"Food industries normally make a single-figure percentage margin – so you've just wiped that out."

Inside the Two Magpies Bakery branch in Woodbridge.

Inside the Two Magpies Bakery branch in Woodbridge. - Credit: CHARLOTTE BOND

Alastair Angus, boss of Thurston Butchers, said: "We're really starting to feel the pinch now.

"Prices have been going up slowly over the last six months and we're really starting to feel the pinch."

Mr Angus said the price rises were being driven by a range of factors including Covid and the war in Ukraine but, he added: "We've obviously got bird flu locally and I think that's putting pressure on the poultry industry."

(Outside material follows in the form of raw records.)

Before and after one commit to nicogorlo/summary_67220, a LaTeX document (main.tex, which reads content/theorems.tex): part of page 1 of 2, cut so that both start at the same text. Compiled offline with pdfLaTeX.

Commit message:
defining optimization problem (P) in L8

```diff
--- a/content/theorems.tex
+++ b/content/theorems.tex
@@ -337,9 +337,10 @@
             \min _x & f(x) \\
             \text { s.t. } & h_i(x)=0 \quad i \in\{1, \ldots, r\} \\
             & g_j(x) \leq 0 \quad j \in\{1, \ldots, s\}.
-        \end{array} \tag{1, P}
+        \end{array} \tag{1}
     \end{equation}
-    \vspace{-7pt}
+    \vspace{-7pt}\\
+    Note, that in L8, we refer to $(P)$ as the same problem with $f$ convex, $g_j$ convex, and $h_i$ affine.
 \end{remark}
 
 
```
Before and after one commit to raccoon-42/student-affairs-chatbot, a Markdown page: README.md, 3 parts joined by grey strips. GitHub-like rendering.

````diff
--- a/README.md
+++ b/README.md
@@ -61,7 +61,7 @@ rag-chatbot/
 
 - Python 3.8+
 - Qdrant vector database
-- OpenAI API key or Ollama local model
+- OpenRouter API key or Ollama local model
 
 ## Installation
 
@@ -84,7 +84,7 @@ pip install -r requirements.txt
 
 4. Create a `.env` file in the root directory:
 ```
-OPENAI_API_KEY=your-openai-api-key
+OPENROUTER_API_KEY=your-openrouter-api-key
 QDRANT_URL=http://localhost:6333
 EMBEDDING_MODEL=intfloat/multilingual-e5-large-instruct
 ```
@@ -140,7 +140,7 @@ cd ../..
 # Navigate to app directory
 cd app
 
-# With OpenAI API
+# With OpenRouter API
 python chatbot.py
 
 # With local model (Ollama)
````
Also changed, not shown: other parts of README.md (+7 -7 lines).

Alastair Angus, owner of Thurston Butchers

Alastair Angus, owner of Thurston Butchers - Credit: ARCHIE GINGELL/THURSTON BUTCHERS

He said the business was doing its best to absorb the costs, but some prices will have to rise for customers.

"We run a business, not a charity. We have to make those margins in order to pay our team and to pay for everything else," he said.

"Basically everything's going to have to go up between five and 15 per cent. There's no way it can't."

Bosses at Cosy Aromas, an Ipswich-based scented candle manufacturer, said they had seen the cost of wax, fragrance oil and packaging rise.

Cosy Aromas boss Paul Mayne

Cosy Aromas boss Paul Mayne - Credit: CHERRY BEESLEY/SIMPLY C PHOTOGRAPHY

Director Paul Mayne said: "With the ongoing events around the world, it comes as no surprise that our suppliers have increased the costs of their products. As it stands, their prices have risen on average between 15% to 20% over the last two months.

A view into the Cosy Aromas factory

Inside the Cosy Aromas factory - Credit: Cosy Aromas

“No business wants to pass on extra prices to the consumer, especially here at Cosy Aromas where we are lucky to have such a strong and passionate community of customers supporting us.

“We have not increased the prices of any of our products, however, we regrettably cannot rule this out should supply costs continue to rise.”

Helen Dickinson, chief executive of the British Retail Consortium, said: “By keeping the prices of key items down and expanding value ranges, retailers are trying to support customers most affected by the cost-of-living squeeze, many of whom will face higher energy prices and national insurance contributions from 1 April.

“With overall inflation likely to rise even higher according to the Bank of England, consumers will not have an easy ride this year. The war in Ukraine, and volatility in commodity markets is likely to further dampen consumer confidence in the coming months.”

Mike Watkins, head of retailer and business insight at NielsenIQ, said: “With cost-of-living increases accelerating, the next few months will be a difficult time for consumers.

“Rising food prices will start to impact what’s put in the shopping basket so supermarkets will need to adapt ranges to help shoppers manage what they spend on their weekly groceries.”